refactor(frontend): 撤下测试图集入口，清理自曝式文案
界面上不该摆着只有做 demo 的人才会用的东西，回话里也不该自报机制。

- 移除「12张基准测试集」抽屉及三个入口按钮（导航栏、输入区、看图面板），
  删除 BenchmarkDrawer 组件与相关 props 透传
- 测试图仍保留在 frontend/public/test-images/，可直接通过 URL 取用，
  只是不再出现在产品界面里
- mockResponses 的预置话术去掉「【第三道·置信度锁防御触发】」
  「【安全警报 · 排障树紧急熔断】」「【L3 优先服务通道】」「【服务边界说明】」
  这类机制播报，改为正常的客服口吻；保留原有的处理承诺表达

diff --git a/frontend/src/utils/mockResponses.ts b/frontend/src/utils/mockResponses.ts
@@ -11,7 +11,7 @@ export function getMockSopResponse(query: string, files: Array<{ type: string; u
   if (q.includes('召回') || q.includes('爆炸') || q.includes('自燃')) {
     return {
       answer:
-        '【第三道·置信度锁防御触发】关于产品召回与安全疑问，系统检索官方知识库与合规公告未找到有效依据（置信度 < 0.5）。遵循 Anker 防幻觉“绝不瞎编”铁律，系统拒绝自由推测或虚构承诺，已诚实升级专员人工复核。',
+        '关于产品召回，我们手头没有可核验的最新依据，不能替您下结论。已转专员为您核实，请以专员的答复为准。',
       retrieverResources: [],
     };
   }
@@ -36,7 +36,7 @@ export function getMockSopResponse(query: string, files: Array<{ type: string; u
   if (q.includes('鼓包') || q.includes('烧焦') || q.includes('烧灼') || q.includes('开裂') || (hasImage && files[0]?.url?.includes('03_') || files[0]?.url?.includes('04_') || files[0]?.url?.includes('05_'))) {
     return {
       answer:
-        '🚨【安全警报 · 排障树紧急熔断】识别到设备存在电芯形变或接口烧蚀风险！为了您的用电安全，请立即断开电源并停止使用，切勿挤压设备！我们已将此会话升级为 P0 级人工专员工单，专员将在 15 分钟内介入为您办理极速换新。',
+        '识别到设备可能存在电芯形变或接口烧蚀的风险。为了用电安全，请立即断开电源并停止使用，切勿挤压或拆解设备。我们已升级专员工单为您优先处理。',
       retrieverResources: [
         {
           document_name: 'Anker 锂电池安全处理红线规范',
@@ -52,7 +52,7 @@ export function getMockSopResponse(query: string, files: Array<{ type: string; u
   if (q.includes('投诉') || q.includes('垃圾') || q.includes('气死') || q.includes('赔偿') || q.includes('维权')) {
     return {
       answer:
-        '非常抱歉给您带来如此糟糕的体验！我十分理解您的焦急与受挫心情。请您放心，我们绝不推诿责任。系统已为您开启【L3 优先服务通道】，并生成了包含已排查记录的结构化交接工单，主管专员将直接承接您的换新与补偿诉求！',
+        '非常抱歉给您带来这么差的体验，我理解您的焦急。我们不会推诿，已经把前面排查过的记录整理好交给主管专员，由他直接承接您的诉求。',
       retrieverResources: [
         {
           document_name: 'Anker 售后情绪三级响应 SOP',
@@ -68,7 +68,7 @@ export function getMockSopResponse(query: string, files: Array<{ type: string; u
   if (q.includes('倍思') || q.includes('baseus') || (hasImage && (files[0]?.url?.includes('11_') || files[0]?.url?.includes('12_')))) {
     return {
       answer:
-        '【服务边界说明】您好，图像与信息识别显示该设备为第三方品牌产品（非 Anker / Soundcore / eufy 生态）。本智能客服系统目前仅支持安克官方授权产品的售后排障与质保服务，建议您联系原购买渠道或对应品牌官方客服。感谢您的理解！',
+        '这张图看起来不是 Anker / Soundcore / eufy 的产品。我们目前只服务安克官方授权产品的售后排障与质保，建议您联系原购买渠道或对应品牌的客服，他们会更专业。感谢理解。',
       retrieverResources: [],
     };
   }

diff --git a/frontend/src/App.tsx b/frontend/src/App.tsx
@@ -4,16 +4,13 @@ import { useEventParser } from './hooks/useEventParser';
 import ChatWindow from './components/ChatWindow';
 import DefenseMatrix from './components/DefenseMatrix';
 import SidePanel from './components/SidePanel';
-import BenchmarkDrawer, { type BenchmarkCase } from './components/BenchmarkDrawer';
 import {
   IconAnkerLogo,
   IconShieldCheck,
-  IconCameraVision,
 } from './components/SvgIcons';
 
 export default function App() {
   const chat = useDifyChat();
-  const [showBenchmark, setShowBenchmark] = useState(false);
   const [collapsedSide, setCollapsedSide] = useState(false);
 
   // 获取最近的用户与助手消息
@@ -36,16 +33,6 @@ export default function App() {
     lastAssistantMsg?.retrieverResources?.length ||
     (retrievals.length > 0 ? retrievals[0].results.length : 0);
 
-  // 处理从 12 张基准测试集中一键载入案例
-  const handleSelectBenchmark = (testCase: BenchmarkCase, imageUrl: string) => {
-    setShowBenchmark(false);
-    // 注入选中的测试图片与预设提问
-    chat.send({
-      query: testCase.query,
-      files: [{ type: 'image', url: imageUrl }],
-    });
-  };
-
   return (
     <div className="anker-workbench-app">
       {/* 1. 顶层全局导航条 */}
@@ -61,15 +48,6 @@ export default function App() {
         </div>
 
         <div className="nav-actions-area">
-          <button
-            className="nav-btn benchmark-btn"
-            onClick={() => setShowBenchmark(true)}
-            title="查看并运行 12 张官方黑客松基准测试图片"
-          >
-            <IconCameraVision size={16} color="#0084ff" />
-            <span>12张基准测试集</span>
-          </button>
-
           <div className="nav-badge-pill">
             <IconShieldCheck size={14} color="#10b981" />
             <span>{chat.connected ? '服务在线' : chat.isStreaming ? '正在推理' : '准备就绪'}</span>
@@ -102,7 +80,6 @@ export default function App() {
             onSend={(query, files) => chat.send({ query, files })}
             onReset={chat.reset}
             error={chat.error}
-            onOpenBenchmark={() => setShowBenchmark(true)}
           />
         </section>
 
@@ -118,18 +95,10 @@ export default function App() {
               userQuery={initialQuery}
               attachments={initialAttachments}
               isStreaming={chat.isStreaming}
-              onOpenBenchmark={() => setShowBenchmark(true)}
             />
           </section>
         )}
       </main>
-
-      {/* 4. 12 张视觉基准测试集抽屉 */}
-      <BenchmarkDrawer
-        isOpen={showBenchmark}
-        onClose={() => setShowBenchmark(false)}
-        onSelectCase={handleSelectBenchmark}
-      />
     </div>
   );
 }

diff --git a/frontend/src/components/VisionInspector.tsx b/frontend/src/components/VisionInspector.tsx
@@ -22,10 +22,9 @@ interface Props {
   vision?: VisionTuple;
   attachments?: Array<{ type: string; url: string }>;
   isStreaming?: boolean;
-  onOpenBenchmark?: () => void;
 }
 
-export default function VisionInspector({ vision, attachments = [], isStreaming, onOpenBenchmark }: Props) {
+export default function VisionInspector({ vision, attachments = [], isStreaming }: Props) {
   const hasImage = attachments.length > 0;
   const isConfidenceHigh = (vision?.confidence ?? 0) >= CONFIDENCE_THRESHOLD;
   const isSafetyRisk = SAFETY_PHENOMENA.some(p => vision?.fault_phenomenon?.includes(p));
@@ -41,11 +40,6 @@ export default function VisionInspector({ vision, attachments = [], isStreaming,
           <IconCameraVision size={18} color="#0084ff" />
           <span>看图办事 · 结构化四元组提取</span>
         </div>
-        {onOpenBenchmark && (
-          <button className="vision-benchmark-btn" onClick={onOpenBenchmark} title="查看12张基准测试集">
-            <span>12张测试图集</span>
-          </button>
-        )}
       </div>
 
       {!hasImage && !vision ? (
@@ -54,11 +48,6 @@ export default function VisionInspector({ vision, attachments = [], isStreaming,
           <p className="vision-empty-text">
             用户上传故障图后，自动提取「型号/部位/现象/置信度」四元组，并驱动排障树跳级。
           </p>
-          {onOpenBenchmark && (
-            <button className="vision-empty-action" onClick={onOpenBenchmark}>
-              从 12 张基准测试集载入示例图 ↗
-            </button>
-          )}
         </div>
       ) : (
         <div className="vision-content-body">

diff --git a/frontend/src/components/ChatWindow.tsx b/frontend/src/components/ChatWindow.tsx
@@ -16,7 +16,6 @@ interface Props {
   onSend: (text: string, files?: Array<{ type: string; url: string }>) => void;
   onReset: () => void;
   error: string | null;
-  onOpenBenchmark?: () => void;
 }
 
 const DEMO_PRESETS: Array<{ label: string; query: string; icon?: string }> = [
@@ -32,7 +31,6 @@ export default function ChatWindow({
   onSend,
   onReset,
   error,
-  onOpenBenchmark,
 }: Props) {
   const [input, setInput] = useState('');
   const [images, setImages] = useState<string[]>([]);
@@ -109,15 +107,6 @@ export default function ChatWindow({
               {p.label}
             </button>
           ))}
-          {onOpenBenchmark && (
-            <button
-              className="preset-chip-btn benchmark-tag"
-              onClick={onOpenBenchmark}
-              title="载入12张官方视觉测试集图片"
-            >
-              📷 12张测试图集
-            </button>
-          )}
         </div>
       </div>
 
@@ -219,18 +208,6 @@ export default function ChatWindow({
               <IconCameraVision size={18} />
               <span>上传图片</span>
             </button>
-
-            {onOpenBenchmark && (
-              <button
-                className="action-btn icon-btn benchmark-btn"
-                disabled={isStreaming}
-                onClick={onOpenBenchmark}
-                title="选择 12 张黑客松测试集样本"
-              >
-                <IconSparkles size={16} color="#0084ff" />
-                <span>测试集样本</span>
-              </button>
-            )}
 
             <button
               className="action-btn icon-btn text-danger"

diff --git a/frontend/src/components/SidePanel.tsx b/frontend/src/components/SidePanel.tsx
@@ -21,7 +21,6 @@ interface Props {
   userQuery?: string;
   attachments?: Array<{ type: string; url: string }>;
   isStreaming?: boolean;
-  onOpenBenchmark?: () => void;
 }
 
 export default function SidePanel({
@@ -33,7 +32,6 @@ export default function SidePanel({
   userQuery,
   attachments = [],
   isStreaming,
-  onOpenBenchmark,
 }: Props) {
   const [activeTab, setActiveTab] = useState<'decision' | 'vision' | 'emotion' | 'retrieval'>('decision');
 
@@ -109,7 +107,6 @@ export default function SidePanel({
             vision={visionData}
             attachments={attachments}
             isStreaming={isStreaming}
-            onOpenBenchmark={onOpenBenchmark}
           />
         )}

..............................

- _About this exercise_: Every line above that contains the word "ChatWindow" should be reported.

- _Expected output_:
 import ChatWindow from './components/ChatWindow';
diff --git a/frontend/src/components/ChatWindow.tsx b/frontend/src/components/ChatWindow.tsx
@@ -32,7 +31,6 @@ export default function ChatWindow({
@@ -109,15 +107,6 @@ export default function ChatWindow({
@@ -219,18 +208,6 @@ export default function ChatWindow({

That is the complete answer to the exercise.